RECORDS FOR THE TASK section start

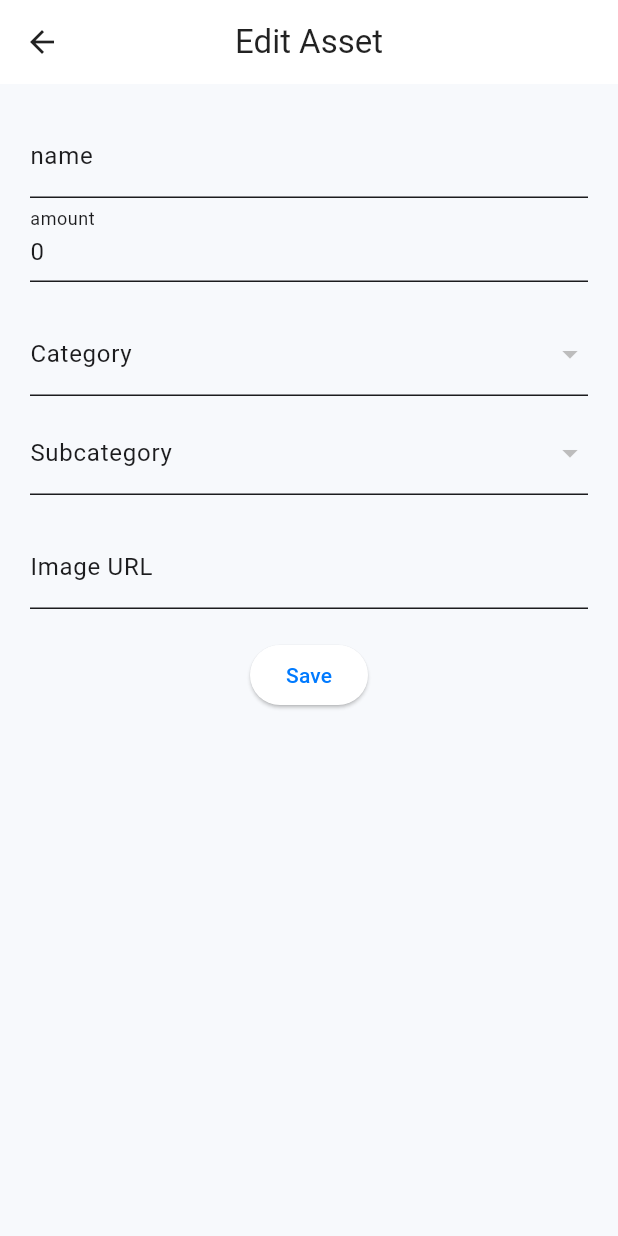
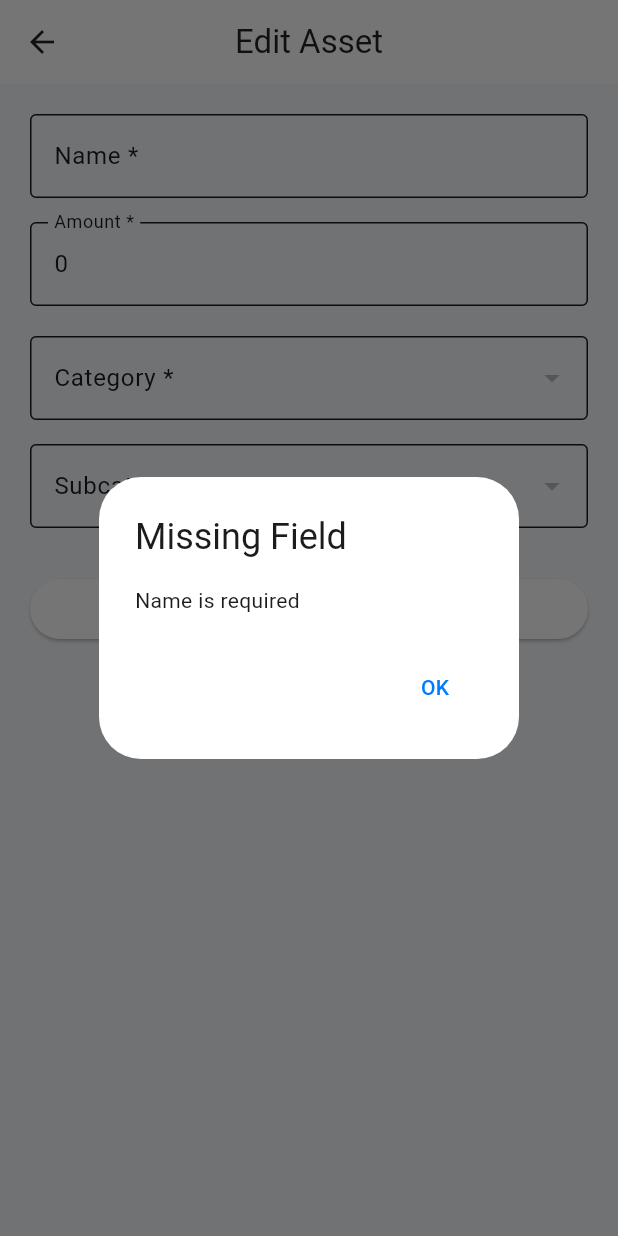
Before and after one commit to hasese4-alt/assetnote-app, a Flutter app: the EditAssetPage screen opened directly with empty values, after a tap on "Save", on a phone screen of 412 x 824 dp. Run offline on Flutter 3.47's test engine with Material 3 defaults, Android fonts, the phone set to English and light mode, and no system bars; our stand-ins replace shared_preferences, supabase_flutter; accounts and stored records are empty.

Commit message:
EditAssetPage UI統一 & 必須チェック追加

```diff
--- a/lib/pages/edit_asset_page.dart
+++ b/lib/pages/edit_asset_page.dart
@@ -3,7 +3,7 @@ import 'package:supabase_flutter/supabase_flutter.dart';
 import '../utils/user_id.dart';
 
 class EditAssetPage extends StatefulWidget {
-  final Map asset; // 編集対象のデータ
+  final Map asset;
 
   const EditAssetPage({super.key, required this.asset});
 
@@ -14,13 +14,12 @@ class EditAssetPage extends StatefulWidget {
 class _EditAssetPageState extends State<EditAssetPage> {
   late TextEditingController name;
   late TextEditingController value;
-  late TextEditingController image;
 
-  List<String> c1List = [];
-  List<String> c2List = [];
+  List<Map<String, dynamic>> parentCategories = [];
+  Map<String, List<Map<String, dynamic>>> childCategories = {};
 
-  String? selectedC1;
-  String? selectedC2;
+  String? selectedC1Id;
+  String? selectedC2Id;
 
   @override
   void initState() {
@@ -28,57 +27,93 @@ class _EditAssetPageState extends State<EditAssetPage> {
 
     name = TextEditingController(text: widget.asset['name']);
     value = TextEditingController(text: widget.asset['value'].toString());
-    image = TextEditingController(text: widget.asset['image_url'] ?? "");
 
-    selectedC1 = widget.asset['category1'];
-    selectedC2 = widget.asset['category2'];
+    selectedC1Id = widget.asset['category1_id'];
+    selectedC2Id = widget.asset['category2_id'];
 
     loadCategories();
   }
 
   Future<void> loadCategories() async {
-    final data = await Supabase.instance.client
-        .from('assets')
-        .select('category1, category2')
+    final client = Supabase.instance.client;
+
+    final parents = await client
+        .from('categories1')
+        .select('id, name')
         .eq('user_id', userId);
 
-    final map = <String, Set<String>>{};
+    final children = await client
+        .from('categories2')
+        .select('id, parent_id, name')
+        .eq('user_id', userId);
 
-    for (var row in data) {
-      final c1 = row['category1'] ?? "";
-      final c2 = row['category2'] ?? "";
+    final map = <String, List<Map<String, dynamic>>>{};
 
-      if (c1.isEmpty) continue;
-
-      map.putIfAbsent(c1, () => <String>{});
-      if (c2.isNotEmpty) map[c1]!.add(c2);
+    for (final c in children) {
+      final pid = c['parent_id'];
+      map.putIfAbsent(pid, () => []);
+      map[pid]!.add(Map<String, dynamic>.from(c));
     }
 
     setState(() {
-      c1List = map.keys.toList();
-      if (selectedC1 != null && map.containsKey(selectedC1)) {
-        c2List = map[selectedC1]!.toList();
-      }
+      parentCategories = List<Map<String, dynamic>>.from(parents);
+      childCategories = map;
     });
   }
 
   Future<void> saveAsset() async {
-    await Supabase.instance.client.from('assets').update({
-      'name': name.text,
-      'value': int.tryParse(value.text) ?? 0,
-      'category1': selectedC1,
-      'category2': selectedC2,
-      'image_url': image.text,
-    }).eq('id', widget.asset['id']).eq('user_id', userId);
+    // ★ Name 必須
+    if (name.text.trim().isEmpty) {
+      _showError("Name is required");
+      return;
+    }
+
+    // ★ Amount 必須
+    if (value.text.trim().isEmpty) {
+      _showError("Amount is required");
+      return;
+    }
+
+    // ★ Category 必須
+    if (selectedC1Id == null) {
+      _showError("Category is required");
+      return;
+    }
+
+    await Supabase.instance.client
+        .from('assets')
+        .update({
+          'name': name.text,
+          'value': int.tryParse(value.text) ?? 0,
+          'category1_id': selectedC1Id,
+          'category2_id': selectedC2Id,
+        })
+        .eq('id', widget.asset['id'])
+        .eq('user_id', userId);
 
     Navigator.pop(context, true);
+  }
+
+  void _showError(String message) {
+    showDialog(
+      context: context,
+      builder: (_) => AlertDialog(
+        title: const Text("Missing Field"),
+        content: Text(message),
+        actions: [
+          TextButton(
+            child: const Text("OK"),
+            onPressed: () => Navigator.pop(context),
+          ),
+        ],
+      ),
+    );
   }
 
   @override
   void dispose() {
     name.dispose();
     value.dispose();
-    image.dispose();
     super.dispose();
   }
 
@@ -86,71 +121,89 @@ class _EditAssetPageState extends State<EditAssetPage> {
   Widget build(BuildContext context) {
     return Scaffold(
       appBar: AppBar(title: const Text("Edit Asset")),
-
       body: Padding(
         padding: const EdgeInsets.all(20),
-        child: Column(
+        child: ListView(
           children: [
+            // ★ Name（必須）
             TextField(
               controller: name,
-              decoration: const InputDecoration(labelText: "name"),
+              decoration: const InputDecoration(
+                labelText: "Name *",
+                border: OutlineInputBorder(),
+              ),
             ),
 
+            const SizedBox(height: 16),
+
+            // ★ Amount（必須）
             TextField(
               controller: value,
               keyboardType: TextInputType.number,
-              decoration: const InputDecoration(labelText: "amount"),
+              decoration: const InputDecoration(
+                labelText: "Amount *",
+                border: OutlineInputBorder(),
+              ),
             ),
 
             const SizedBox(height: 20),
 
+            // ★ 第一分類（必須）
             DropdownButtonFormField<String>(
-              value: selectedC1,
-              items: c1List
-                  .map((c1) => DropdownMenuItem(
-                        value: c1,
-                        child: Text(c1),
-                      ))
+              value: selectedC1Id,
+              decoration: const InputDecoration(
+                labelText: "Category *",
+                border: OutlineInputBorder(),
+              ),
+              items: parentCategories
+                  .map(
+                    (p) => DropdownMenuItem(
+                      value: p['id'] as String,
+                      child: Text(p['name'] as String),
+                    ),
+                  )
                   .toList(),
               onChanged: (v) {
                 setState(() {
-                  selectedC1 = v;
-                  selectedC2 = null;
-                  c2List = [];
+                  selectedC1Id = v;
+                  selectedC2Id = null;
                 });
-                loadCategories();
               },
-              decoration: const InputDecoration(labelText: "Category"),
             ),
 
-            const SizedBox(height: 10),
+            const SizedBox(height: 16),
 
+            // ★ 第二分類（第一分類が選ばれたときだけ）
             DropdownButtonFormField<String>(
-              value: selectedC2,
-              items: c2List
-                  .map((c2) => DropdownMenuItem(
-                        value: c2,
-                        child: Text(c2),
-                      ))
+              value: selectedC2Id,
+              decoration: const InputDecoration(
+                labelText: "Subcategory",
+                border: OutlineInputBorder(),
+              ),
+              items: (childCategories[selectedC1Id] ?? [])
+                  .map(
+                    (c) => DropdownMenuItem(
+                      value: c['id'] as String,
+                      child: Text(c['name'] as String),
+                    ),
+                  )
                   .toList(),
-              onChanged: (v) {
-                setState(() {
-                  selectedC2 = v;
-                });
-              },
-              decoration: const InputDecoration(labelText: "Subcategory"),
+              onChanged: selectedC1Id == null
+                  ? null
+                  : (v) {
+                      setState(() => selectedC2Id = v);
+                    },
             ),
 
-            const SizedBox(height: 20),
+            const SizedBox(height: 30),
 
-            TextField(
-              controller: image,
-              decoration: const InputDecoration(labelText: 'Image URL'),
+            SizedBox(
+              width: double.infinity,
+              child: ElevatedButton(
+                onPressed: saveAsset,
+                child: const Text('Save'),
+              ),
             ),
-
-            const SizedBox(height: 20),
-
-            ElevatedButton(onPressed: saveAsset, child: const Text('Save')),
           ],
         ),
       ),
```
Also changed, not shown: lib/pages/add_asset_page.dart (+71 -32 lines), lib/pages/assets_list_page.dart (+6 -1 lines).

RECORDS FOR THE TASK section end

TASK INSTRUCTIONS → Skip the images and set down the rest of the data unchanged.

RESPONSE TO THE EXERCISE →
Before and after one commit to hasese4-alt/assetnote-app, a Flutter app: the EditAssetPage screen opened directly with empty values, after a tap on "Save", on a phone screen of 412 x 824 dp. Run offline on Flutter 3.47's test engine with Material 3 defaults, Android fonts, the phone set to English and light mode, and no system bars; our stand-ins replace shared_preferences, supabase_flutter; accounts and stored records are empty.

Commit message:
EditAssetPage UI統一 & 必須チェック追加

```diff
--- a/lib/pages/edit_asset_page.dart
+++ b/lib/pages/edit_asset_page.dart
@@ -3,7 +3,7 @@ import 'package:supabase_flutter/supabase_flutter.dart';
 import '../utils/user_id.dart';
 
 class EditAssetPage extends StatefulWidget {
-  final Map asset; // 編集対象のデータ
+  final Map asset;
 
   const EditAssetPage({super.key, required this.asset});
 
@@ -14,13 +14,12 @@ class EditAssetPage extends StatefulWidget {
 class _EditAssetPageState extends State<EditAssetPage> {
   late TextEditingController name;
   late TextEditingController value;
-  late TextEditingController image;
 
-  List<String> c1List = [];
-  List<String> c2List = [];
+  List<Map<String, dynamic>> parentCategories = [];
+  Map<String, List<Map<String, dynamic>>> childCategories = {};
 
-  String? selectedC1;
-  String? selectedC2;
+  String? selectedC1Id;
+  String? selectedC2Id;
 
   @override
   void initState() {
@@ -28,57 +27,93 @@ class _EditAssetPageState extends State<EditAssetPage> {
 
     name = TextEditingController(text: widget.asset['name']);
     value = TextEditingController(text: widget.asset['value'].toString());
-    image = TextEditingController(text: widget.asset['image_url'] ?? "");
 
-    selectedC1 = widget.asset['category1'];
-    selectedC2 = widget.asset['category2'];
+    selectedC1Id = widget.asset['category1_id'];
+    selectedC2Id = widget.asset['category2_id'];
 
     loadCategories();
   }
 
   Future<void> loadCategories() async {
-    final data = await Supabase.instance.client
-        .from('assets')
-        .select('category1, category2')
+    final client = Supabase.instance.client;
+
+    final parents = await client
+        .from('categories1')
+        .select('id, name')
         .eq('user_id', userId);
 
-    final map = <String, Set<String>>{};
+    final children = await client
+        .from('categories2')
+        .select('id, parent_id, name')
+        .eq('user_id', userId);
 
-    for (var row in data) {
-      final c1 = row['category1'] ?? "";
-      final c2 = row['category2'] ?? "";
+    final map = <String, List<Map<String, dynamic>>>{};
 
-      if (c1.isEmpty) continue;
-
-      map.putIfAbsent(c1, () => <String>{});
-      if (c2.isNotEmpty) map[c1]!.add(c2);
+    for (final c in children) {
+      final pid = c['parent_id'];
+      map.putIfAbsent(pid, () => []);
+      map[pid]!.add(Map<String, dynamic>.from(c));
     }
 
     setState(() {
-      c1List = map.keys.toList();
-      if (selectedC1 != null && map.containsKey(selectedC1)) {
-        c2List = map[selectedC1]!.toList();
-      }
+      parentCategories = List<Map<String, dynamic>>.from(parents);
+      childCategories = map;
     });
   }
 
   Future<void> saveAsset() async {
-    await Supabase.instance.client.from('assets').update({
-      'name': name.text,
-      'value': int.tryParse(value.text) ?? 0,
-      'category1': selectedC1,
-      'category2': selectedC2,
-      'image_url': image.text,
-    }).eq('id', widget.asset['id']).eq('user_id', userId);
+    // ★ Name 必須
+    if (name.text.trim().isEmpty) {
+      _showError("Name is required");
+      return;
+    }
+
+    // ★ Amount 必須
+    if (value.text.trim().isEmpty) {
+      _showError("Amount is required");
+      return;
+    }
+
+    // ★ Category 必須
+    if (selectedC1Id == null) {
+      _showError("Category is required");
+      return;
+    }
+
+    await Supabase.instance.client
+        .from('assets')
+        .update({
+          'name': name.text,
+          'value': int.tryParse(value.text) ?? 0,
+          'category1_id': selectedC1Id,
+          'category2_id': selectedC2Id,
+        })
+        .eq('id', widget.asset['id'])
+        .eq('user_id', userId);
 
     Navigator.pop(context, true);
+  }
+
+  void _showError(String message) {
+    showDialog(
+      context: context,
+      builder: (_) => AlertDialog(
+        title: const Text("Missing Field"),
+        content: Text(message),
+        actions: [
+          TextButton(
+            child: const Text("OK"),
+            onPressed: () => Navigator.pop(context),
+          ),
+        ],
+      ),
+    );
   }
 
   @override
   void dispose() {
     name.dispose();
     value.dispose();
-    image.dispose();
     super.dispose();
   }
 
@@ -86,71 +121,89 @@ class _EditAssetPageState extends State<EditAssetPage> {
   Widget build(BuildContext context) {
     return Scaffold(
       appBar: AppBar(title: const Text("Edit Asset")),
-
       body: Padding(
         padding: const EdgeInsets.all(20),
-        child: Column(
+        child: ListView(
           children: [
+            // ★ Name（必須）
             TextField(
               controller: name,
-              decoration: const InputDecoration(labelText: "name"),
+              decoration: const InputDecoration(
+                labelText: "Name *",
+                border: OutlineInputBorder(),
+              ),
             ),
 
+            const SizedBox(height: 16),
+
+            // ★ Amount（必須）
             TextField(
               controller: value,
               keyboardType: TextInputType.number,
-              decoration: const InputDecoration(labelText: "amount"),
+              decoration: const InputDecoration(
+                labelText: "Amount *",
+                border: OutlineInputBorder(),
+              ),
             ),
 
             const SizedBox(height: 20),
 
+            // ★ 第一分類（必須）
             DropdownButtonFormField<String>(
-              value: selectedC1,
-              items: c1List
-                  .map((c1) => DropdownMenuItem(
-                        value: c1,
-                        child: Text(c1),
-                      ))
+              value: selectedC1Id,
+              decoration: const InputDecoration(
+                labelText: "Category *",
+                border: OutlineInputBorder(),
+              ),
+              items: parentCategories
+                  .map(
+                    (p) => DropdownMenuItem(
+                      value: p['id'] as String,
+                      child: Text(p['name'] as String),
+                    ),
+                  )
                   .toList(),
               onChanged: (v) {
                 setState(() {
-                  selectedC1 = v;
-                  selectedC2 = null;
-                  c2List = [];
+                  selectedC1Id = v;
+                  selectedC2Id = null;
                 });
-                loadCategories();
               },
-              decoration: const InputDecoration(labelText: "Category"),
             ),
 
-            const SizedBox(height: 10),
+            const SizedBox(height: 16),
 
+            // ★ 第二分類（第一分類が選ばれたときだけ）
             DropdownButtonFormField<String>(
-              value: selectedC2,
-              items: c2List
-                  .map((c2) => DropdownMenuItem(
-                        value: c2,
-                        child: Text(c2),
-                      ))
+              value: selectedC2Id,
+              decoration: const InputDecoration(
+                labelText: "Subcategory",
+                border: OutlineInputBorder(),
+              ),
+              items: (childCategories[selectedC1Id] ?? [])
+                  .map(
+                    (c) => DropdownMenuItem(
+                      value: c['id'] as String,
+                      child: Text(c['name'] as String),
+                    ),
+                  )
                   .toList(),
-              onChanged: (v) {
-                setState(() {
-                  selectedC2 = v;
-                });
-              },
-              decoration: const InputDecoration(labelText: "Subcategory"),
+              onChanged: selectedC1Id == null
+                  ? null
+                  : (v) {
+                      setState(() => selectedC2Id = v);
+                    },
             ),
 
-            const SizedBox(height: 20),
+            const SizedBox(height: 30),
 
-            TextField(
-              controller: image,
-              decoration: const InputDecoration(labelText: 'Image URL'),
+            SizedBox(
+              width: double.infinity,
+              child: ElevatedButton(
+                onPressed: saveAsset,
+                child: const Text('Save'),
+              ),
             ),
-
-            const SizedBox(height: 20),
-
-            ElevatedButton(onPressed: saveAsset, child: const Text('Save')),
           ],
         ),
       ),
```
Also changed, not shown: lib/pages/add_asset_page.dart (+71 -32 lines), lib/pages/assets_list_page.dart (+6 -1 lines).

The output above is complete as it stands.